3) Establish a central registry for injuries, with input on their causes and computer readouts available for high school, college and pro teams. (The NFL can fund this project as a token of its appreciation for having the colleges and high schools as its farm system.)
4) Establish a crew of rules committee members to conduct clinics in which coaches and players would receive instruction on the rules and be warned against injury-causing tactics.
5) Pad the outside surfaces of helmets and shoulder pads; make mouthpieces mandatory; study the value of the face guard, and if it is truly a cause of spinal injury, prohibit its use.
6) Make some form of lightweight knee brace mandatory equipment (e.g., the eight-ounce plastic model used at Oklahoma State).
7) Outlaw strong chemical stimulants and institute urine or saliva tests as is necessary to ensure that players obey the rules against the use of drugs.
8) Monitor practices to make sure the techniques being taught are legal.
None of these recommendations would affect the esthetic qualities of the game. None would lessen its appeal. They would make life more difficult for coaches, and more costly for administrators, but if they saved half a dozen players from lives—spent in wheelchairs, they would be worth it.
Unless there are sweeping changes in the game, a storm of litigation is coming. The thunder is already being heard. Lawyers hang on every broken bone and torn tendon, watching for an opening. The rules and the environment in which the game is played can no longer be left to the whims of coaches and players, because they are at once the cause and the victims of the problem.

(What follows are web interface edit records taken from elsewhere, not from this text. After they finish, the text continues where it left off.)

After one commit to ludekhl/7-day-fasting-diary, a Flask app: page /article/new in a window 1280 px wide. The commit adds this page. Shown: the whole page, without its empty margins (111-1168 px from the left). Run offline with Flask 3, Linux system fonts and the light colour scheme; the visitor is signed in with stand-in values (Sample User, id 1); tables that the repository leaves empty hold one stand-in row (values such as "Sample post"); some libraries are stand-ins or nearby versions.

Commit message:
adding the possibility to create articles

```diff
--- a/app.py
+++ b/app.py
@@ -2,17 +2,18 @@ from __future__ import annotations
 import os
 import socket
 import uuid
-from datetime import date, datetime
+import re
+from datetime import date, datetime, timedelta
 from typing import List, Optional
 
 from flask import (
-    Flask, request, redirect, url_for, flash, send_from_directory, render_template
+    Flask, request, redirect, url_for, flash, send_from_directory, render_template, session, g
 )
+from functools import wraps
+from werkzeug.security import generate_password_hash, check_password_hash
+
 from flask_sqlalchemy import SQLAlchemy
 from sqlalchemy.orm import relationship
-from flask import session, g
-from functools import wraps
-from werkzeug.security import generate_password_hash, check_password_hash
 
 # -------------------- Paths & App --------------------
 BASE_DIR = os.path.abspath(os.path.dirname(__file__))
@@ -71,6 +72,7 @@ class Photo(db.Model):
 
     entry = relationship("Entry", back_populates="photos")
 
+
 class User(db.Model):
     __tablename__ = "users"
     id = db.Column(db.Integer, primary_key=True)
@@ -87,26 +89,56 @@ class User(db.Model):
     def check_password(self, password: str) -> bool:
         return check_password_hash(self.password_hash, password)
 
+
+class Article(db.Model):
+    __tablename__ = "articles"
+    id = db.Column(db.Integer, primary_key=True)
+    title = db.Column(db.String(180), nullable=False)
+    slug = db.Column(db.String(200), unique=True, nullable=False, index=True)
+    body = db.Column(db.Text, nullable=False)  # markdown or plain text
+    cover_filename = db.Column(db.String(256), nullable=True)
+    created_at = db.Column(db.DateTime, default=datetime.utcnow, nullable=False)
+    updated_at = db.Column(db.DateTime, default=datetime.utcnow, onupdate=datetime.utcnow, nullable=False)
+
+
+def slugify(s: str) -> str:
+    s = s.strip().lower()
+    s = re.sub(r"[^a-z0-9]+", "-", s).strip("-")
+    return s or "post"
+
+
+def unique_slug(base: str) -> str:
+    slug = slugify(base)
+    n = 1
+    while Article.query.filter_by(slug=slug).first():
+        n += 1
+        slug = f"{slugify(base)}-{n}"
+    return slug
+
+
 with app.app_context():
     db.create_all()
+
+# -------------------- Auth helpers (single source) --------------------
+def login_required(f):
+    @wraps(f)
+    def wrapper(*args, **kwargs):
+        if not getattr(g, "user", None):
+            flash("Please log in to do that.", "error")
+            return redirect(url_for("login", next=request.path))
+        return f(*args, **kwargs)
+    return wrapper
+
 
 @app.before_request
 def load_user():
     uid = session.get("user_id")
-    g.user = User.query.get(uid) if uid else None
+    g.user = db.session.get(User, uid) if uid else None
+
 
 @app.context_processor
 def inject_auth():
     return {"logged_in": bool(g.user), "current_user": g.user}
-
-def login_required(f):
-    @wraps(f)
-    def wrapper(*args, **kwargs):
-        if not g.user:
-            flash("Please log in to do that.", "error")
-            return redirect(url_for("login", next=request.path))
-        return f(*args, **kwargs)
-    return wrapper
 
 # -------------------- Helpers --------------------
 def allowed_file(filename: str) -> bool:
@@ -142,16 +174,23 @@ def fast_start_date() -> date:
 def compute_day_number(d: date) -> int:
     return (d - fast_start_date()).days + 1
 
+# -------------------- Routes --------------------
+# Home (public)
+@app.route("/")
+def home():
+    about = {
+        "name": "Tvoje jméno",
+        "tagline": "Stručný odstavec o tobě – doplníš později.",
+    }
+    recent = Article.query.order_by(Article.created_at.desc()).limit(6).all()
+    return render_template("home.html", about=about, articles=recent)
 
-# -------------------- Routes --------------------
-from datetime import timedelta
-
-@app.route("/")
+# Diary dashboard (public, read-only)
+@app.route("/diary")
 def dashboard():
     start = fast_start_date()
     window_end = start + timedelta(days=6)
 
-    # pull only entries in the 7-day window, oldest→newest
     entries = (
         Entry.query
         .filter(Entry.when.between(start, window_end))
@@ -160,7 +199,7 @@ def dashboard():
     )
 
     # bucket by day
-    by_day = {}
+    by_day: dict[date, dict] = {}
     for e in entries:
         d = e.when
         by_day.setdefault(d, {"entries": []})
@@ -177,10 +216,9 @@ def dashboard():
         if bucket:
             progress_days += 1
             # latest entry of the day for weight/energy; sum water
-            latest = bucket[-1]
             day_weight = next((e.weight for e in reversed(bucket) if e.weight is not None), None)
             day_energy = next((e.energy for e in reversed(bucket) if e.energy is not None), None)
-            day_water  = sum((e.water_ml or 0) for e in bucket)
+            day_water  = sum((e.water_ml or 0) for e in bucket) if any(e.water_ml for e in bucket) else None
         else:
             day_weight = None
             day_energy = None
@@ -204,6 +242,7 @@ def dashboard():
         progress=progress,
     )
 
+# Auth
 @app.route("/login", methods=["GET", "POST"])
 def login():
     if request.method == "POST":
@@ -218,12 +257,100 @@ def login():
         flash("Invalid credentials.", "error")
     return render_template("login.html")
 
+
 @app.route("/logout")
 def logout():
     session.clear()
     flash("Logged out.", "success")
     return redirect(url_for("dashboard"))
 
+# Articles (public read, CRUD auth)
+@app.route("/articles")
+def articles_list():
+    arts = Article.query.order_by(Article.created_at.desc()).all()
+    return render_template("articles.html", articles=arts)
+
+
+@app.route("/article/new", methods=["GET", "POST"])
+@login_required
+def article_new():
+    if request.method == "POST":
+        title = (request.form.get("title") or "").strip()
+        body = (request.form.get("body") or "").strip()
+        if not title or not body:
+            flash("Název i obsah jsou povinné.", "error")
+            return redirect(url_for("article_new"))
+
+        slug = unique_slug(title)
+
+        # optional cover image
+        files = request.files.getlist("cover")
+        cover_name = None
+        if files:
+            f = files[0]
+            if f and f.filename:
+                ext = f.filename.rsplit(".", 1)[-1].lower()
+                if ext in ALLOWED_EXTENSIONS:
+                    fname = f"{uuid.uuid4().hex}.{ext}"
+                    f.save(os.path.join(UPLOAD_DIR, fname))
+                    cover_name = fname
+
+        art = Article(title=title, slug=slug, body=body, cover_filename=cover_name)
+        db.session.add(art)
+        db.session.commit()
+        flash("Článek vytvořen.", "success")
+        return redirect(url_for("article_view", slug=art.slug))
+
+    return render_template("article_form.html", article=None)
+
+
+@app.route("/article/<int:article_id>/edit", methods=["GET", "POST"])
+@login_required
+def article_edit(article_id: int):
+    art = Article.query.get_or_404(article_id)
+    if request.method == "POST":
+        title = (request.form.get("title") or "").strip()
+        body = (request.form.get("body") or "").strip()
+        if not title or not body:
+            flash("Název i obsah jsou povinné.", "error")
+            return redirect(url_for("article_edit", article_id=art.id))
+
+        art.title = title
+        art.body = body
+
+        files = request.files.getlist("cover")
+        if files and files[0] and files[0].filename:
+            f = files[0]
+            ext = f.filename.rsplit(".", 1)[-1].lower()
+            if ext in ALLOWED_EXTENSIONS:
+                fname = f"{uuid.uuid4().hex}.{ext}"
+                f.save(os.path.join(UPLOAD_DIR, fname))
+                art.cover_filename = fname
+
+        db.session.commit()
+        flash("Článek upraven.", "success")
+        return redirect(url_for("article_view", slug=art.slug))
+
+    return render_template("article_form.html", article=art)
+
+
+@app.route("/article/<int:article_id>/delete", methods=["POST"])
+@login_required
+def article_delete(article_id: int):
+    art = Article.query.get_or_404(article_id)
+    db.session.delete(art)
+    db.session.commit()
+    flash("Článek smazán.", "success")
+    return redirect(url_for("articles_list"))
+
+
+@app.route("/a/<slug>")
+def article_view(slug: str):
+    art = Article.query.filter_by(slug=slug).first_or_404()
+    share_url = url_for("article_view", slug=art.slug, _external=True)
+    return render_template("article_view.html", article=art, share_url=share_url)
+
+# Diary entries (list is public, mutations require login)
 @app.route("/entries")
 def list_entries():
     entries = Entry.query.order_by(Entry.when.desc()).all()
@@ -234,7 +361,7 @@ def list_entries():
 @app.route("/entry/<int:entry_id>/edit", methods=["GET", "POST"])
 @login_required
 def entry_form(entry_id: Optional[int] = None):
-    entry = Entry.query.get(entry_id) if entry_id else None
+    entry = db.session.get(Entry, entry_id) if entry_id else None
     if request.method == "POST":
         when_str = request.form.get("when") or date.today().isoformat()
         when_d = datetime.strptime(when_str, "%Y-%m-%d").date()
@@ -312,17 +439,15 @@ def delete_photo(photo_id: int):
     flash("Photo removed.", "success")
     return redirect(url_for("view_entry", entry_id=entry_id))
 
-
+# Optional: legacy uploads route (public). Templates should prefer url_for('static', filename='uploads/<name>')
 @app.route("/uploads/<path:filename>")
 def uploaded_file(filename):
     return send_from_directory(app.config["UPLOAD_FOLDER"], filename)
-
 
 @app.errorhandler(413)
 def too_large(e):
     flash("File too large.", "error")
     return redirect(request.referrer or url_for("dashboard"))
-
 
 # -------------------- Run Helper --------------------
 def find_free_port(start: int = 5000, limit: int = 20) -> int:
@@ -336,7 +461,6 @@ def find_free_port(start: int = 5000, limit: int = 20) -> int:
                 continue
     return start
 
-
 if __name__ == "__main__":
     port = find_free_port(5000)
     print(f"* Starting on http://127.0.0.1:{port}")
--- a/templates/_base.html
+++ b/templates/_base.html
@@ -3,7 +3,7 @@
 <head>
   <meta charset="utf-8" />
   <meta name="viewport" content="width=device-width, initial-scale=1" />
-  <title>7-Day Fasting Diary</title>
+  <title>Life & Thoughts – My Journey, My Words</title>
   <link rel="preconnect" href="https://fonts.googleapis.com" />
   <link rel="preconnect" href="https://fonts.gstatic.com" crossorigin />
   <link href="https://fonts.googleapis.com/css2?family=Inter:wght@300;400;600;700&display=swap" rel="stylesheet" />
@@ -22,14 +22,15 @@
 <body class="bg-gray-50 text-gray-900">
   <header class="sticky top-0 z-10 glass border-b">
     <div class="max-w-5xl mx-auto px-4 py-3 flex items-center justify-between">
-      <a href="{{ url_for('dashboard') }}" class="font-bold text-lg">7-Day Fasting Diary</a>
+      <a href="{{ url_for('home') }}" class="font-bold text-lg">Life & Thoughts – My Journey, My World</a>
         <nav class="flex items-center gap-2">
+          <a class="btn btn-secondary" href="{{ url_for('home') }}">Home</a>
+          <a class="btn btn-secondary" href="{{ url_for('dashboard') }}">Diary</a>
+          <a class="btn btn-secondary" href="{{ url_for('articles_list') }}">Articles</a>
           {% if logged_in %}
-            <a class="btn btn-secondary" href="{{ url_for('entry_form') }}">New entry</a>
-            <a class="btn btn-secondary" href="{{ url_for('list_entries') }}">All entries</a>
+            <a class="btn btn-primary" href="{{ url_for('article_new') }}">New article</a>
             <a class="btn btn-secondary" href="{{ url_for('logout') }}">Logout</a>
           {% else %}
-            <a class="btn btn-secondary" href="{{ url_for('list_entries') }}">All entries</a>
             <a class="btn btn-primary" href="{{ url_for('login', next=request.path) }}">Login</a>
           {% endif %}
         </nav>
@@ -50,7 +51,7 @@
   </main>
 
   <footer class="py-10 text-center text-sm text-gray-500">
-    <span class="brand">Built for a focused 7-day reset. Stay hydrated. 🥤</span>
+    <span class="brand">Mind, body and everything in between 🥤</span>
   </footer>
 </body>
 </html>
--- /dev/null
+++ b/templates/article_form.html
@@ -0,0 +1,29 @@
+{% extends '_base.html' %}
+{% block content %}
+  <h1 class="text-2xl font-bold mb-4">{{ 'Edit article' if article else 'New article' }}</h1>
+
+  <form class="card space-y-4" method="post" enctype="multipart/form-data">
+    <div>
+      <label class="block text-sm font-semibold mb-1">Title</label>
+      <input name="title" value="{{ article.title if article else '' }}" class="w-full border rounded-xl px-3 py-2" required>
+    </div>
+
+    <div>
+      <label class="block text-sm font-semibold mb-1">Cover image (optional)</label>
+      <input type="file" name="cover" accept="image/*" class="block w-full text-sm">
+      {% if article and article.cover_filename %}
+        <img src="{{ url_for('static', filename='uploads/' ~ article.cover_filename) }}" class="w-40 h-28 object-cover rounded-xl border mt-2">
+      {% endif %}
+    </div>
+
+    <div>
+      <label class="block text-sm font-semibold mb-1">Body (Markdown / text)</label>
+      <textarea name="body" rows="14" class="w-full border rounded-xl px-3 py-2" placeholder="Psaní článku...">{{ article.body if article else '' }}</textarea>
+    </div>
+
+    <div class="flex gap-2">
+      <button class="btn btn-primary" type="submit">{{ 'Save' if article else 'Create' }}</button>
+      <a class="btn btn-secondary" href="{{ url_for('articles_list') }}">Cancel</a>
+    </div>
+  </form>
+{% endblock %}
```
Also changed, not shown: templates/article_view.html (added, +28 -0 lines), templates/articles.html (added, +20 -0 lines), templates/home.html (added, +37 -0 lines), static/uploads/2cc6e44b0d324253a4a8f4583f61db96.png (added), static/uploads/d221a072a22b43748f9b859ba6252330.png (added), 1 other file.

"There are a lot of enemies of football now," says Dr. Donald Cooper. "They're frothing at the mouth because of all the litigation and all the problems. They think it's so good because they're finally going to get the game. We've got a professor in the philosophy department who hates the game, hates the coaches, hates the players—and he's with those who see this as a golden opportunity: don't improve football, eliminate it.